7. Read books and get better at your craft; have some hobbies. Some suggestions? The Practice by Brian Tannebaum. Gorilla Mindset by Mike Cernovich. Read Marc Randazza‘s epic lawyer letters. I have found that constantly reading books, even non-legal related keeps your skillset sharp. I’ve been trying to read at least one or two books a week.
If you find your entire life is subsumed by your practice, you’re not going to be very happy.
8. It’s easy to grow, hard to downsize. Be extremely selective about hiring staff. The practice of law can be lucrative when you’re running on a lean budget. What’s hard is to slave 80 hours a week, only to find all your hard earned cash has gone to your secretary, landlord, service providers, and to clients you were “doing favors” for.

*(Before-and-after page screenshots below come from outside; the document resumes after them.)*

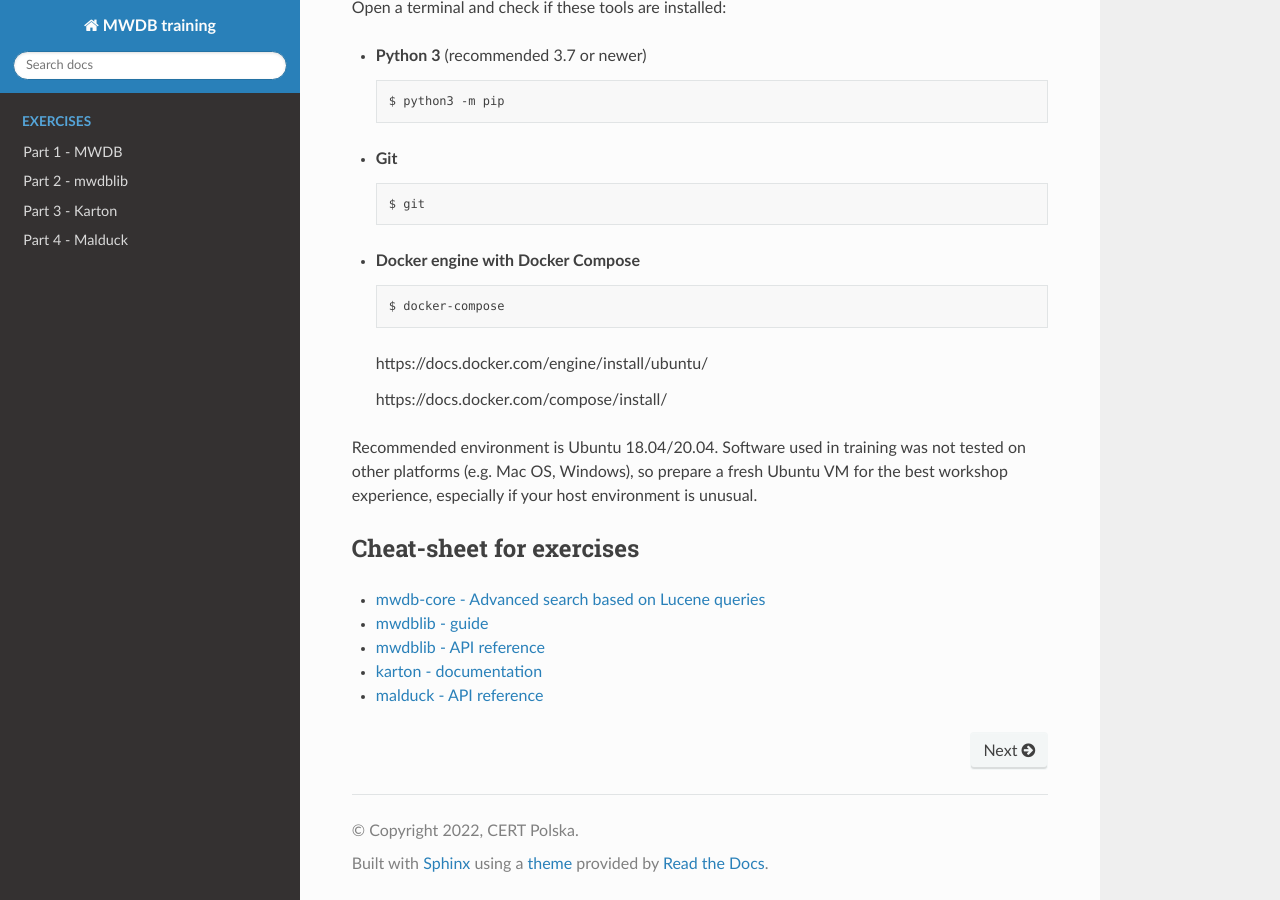
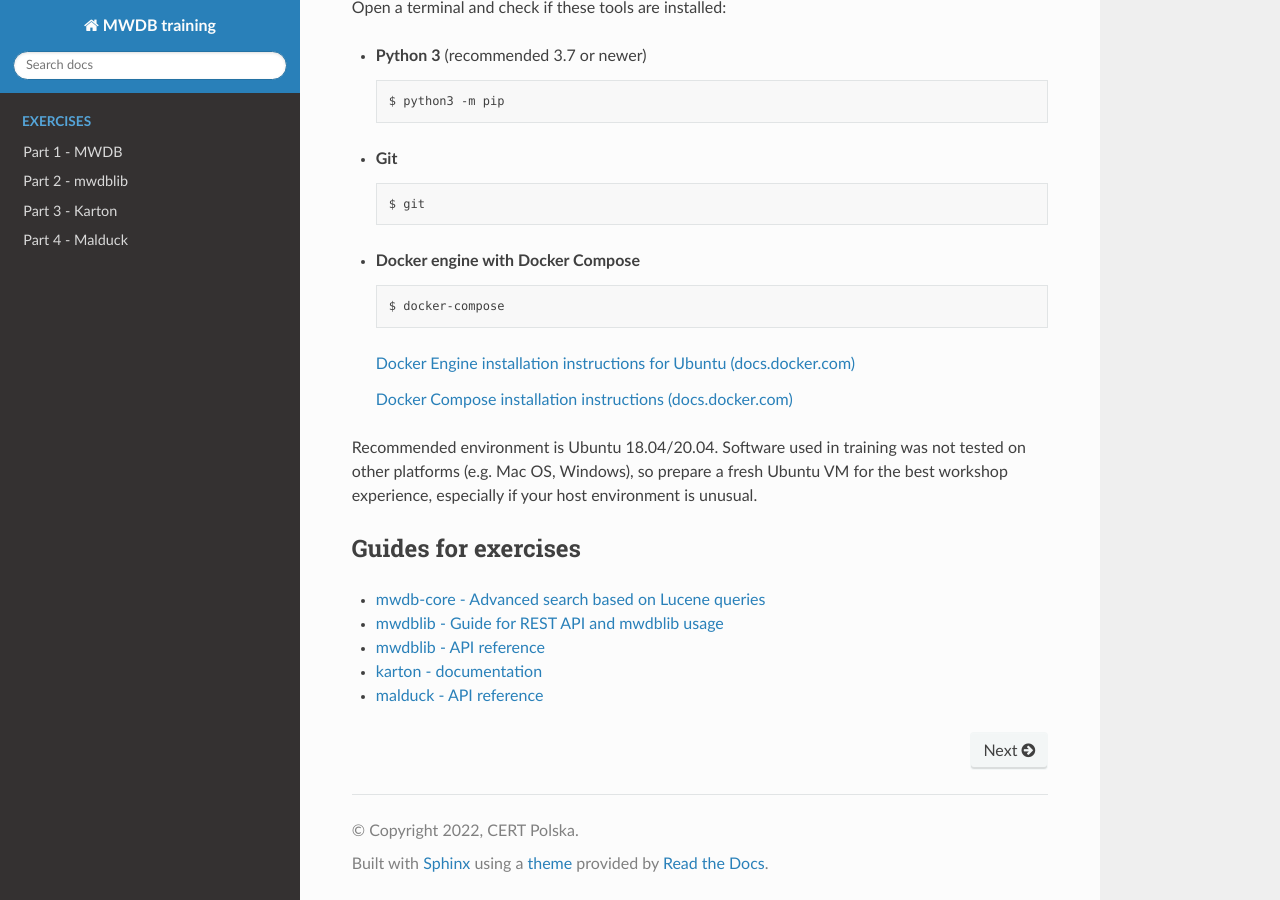
Before and after one commit to CERT-Polska/training-mwdb, a Sphinx documentation site: the page built from source/index.md, in a window 1280 px wide and 900 px high, scrolled down 953 px. Built offline with Sphinx 7.4.7 and the Read the Docs theme 2.0.0, drawn with Linux system fonts in a browser that asks for light colours.

Commit message:
Links and other small changes

````diff
--- a/source/index.md
+++ b/source/index.md
@@ -28,17 +28,17 @@
   ```shell
   $ docker-compose
   ```
-  https://docs.docker.com/engine/install/ubuntu/
+  [Docker Engine installation instructions for Ubuntu (docs.docker.com)](https://docs.docker.com/engine/install/ubuntu/)
 
-  https://docs.docker.com/compose/install/
+  [Docker Compose installation instructions (docs.docker.com)](https://docs.docker.com/compose/install/)
 
 Recommended environment is Ubuntu 18.04/20.04. Software used in training was not tested on other platforms (e.g. Mac OS, Windows), so prepare a fresh Ubuntu VM for the best workshop experience, especially if your host environment is unusual.
 
-## Cheat-sheet for exercises
+## Guides for exercises
 
 - [mwdb-core - Advanced search based on Lucene queries](https://mwdb.readthedocs.io/en/latest/user-guide/7-Lucene-search.html)
 
-- [mwdblib - guide](https://mwdb.readthedocs.io/en/latest/user-guide/8-REST-and-mwdblib.html)
+- [mwdblib - Guide for REST API and mwdblib usage](https://mwdb.readthedocs.io/en/latest/user-guide/8-REST-and-mwdblib.html)
 
 - [mwdblib - API reference](https://mwdblib.readthedocs.io/en/latest/)
 
````
Also changed, not shown: source/part-1.md (+7 -7 lines), source/part-2.md (+3 -2 lines), source/part-3.md (+3 -5 lines), 1 other file.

9. Check your emails once or twice a day, not all day. Smartphones are the worst thing that has happened to the practice of law. Back in the old days, lawyers used to write each other thoughtful letters, send a fax, or perhaps even pick up the phone. Now you’re connected to your email 24/7/365, and often clients expect an immediate response.
First off, I will not send substantive emails from my phone. I will send a logistical email, but not a substantive one. I try not to respond to anything from my phone unless it’s critical.
When I’m in court all day, on a trial, I find it necessary to put up a vacation reminder saying that “I’m in court and have little access to email.”
I am debating taking the email function off my phone altogether. There really isn’t a need.
10. Run your practice, don’t let it run you. You have to enjoy your law practice to some degree. Your clients, your practice areas, whatever. Burnout happens when you feel like your practice is running you, rather than you running it. To quote Blink 182, “And she said it stopped being fun, I just bring her down.” When it stops being fun, you’ll bring your clients down with you.
If nothing is working, retool. Make it fun again. Fire bad clients. Even cut down on staff if need be. Figure out what’s working, and what’s not. Call some people who you haven’t talked to in awhile. You got into law and started your own practice for a reason.
Remember what that reason was, and go back to the basics.